I’m home in South Carolina for the first time in almost three years. I’ve been here for five hours now and I’m about to lose my mind.
The house I grew up in has been renovated almost beyond recognition. My father’s computer is so slow as to be carbon-datable. I have been forced to play checkers with the child my father and his wife seem to have placed under their protection. It’s all so hideous it makes me want to die.
The one saving grace is that I’ve spent much of the day looking through my old books. Because of a story that’s not relevant to this post (but that I promise I’ll tell at some point), my father has a moral obligation never to throw away any of my books. And so I’m running across forgotten bits of my history at every turn.
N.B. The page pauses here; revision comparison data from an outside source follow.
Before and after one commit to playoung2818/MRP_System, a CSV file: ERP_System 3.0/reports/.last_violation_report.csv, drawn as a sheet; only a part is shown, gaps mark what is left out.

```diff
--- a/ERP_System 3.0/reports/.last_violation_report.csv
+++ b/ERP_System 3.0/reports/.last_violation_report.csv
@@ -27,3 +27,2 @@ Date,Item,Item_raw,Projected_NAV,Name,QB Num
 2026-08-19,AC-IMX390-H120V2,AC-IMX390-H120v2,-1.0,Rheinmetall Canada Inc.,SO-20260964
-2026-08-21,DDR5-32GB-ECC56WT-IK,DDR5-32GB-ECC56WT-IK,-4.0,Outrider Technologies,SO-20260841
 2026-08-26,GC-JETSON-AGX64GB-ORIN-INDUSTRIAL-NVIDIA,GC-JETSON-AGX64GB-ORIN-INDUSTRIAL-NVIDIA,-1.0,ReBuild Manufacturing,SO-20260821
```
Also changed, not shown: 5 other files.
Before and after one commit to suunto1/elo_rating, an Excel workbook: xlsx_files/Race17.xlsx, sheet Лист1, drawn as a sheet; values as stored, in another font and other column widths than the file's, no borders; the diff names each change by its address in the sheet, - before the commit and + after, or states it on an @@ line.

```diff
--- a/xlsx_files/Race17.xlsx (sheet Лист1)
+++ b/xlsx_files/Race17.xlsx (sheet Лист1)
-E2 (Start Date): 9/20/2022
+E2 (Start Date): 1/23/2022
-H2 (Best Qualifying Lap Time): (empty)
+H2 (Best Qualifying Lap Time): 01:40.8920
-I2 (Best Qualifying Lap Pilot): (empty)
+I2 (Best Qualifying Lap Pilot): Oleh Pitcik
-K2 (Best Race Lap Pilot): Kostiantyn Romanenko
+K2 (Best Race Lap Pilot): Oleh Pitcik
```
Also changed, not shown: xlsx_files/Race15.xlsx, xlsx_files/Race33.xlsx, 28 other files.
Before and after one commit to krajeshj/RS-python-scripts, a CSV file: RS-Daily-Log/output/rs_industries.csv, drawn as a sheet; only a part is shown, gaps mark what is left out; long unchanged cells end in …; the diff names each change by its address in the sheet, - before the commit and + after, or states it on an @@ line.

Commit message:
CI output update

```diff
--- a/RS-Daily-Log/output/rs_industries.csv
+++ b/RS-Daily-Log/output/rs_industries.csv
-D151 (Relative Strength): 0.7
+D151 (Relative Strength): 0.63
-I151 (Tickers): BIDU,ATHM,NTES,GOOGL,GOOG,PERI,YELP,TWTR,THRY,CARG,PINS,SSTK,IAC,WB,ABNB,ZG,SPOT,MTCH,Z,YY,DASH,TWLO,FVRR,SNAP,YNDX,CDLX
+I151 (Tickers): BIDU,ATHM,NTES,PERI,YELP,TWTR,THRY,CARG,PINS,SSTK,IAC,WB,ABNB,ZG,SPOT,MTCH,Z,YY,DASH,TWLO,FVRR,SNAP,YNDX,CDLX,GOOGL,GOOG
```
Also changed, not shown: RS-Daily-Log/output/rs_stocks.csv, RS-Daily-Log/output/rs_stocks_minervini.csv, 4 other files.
I found the first gay book I ever acquired, a slim volume called I’m Looking for Mr. Right but I’ll Settle for Mr. Right Away, by one Gregory Flood. I bought this book at a new age bookstore in Los Angeles when I was fifteen or sixteen, during the same trip on which I narrowly escaped doing all sorts of things in the bathroom of the local mall with a man who seemed at the time to be centuries older than I. Acne-ridden and wearing a fuchsia T-shirt, I was standing in B. Dalton when I heard somebody whisper at me to lift up my shirt. I looked over and saw the ancient man from whom the whisper had emanated; heart pounding with excitement or terror–who can tell which?–I did as he’d asked, but then had the presence of mind to flee when he suggested that we continue our interaction behind the Chick-Fil-A. I spent the rest of the day in a state of relief that I hadn’t done anything with him and despair that I wouldn’t ever do anything with anybody.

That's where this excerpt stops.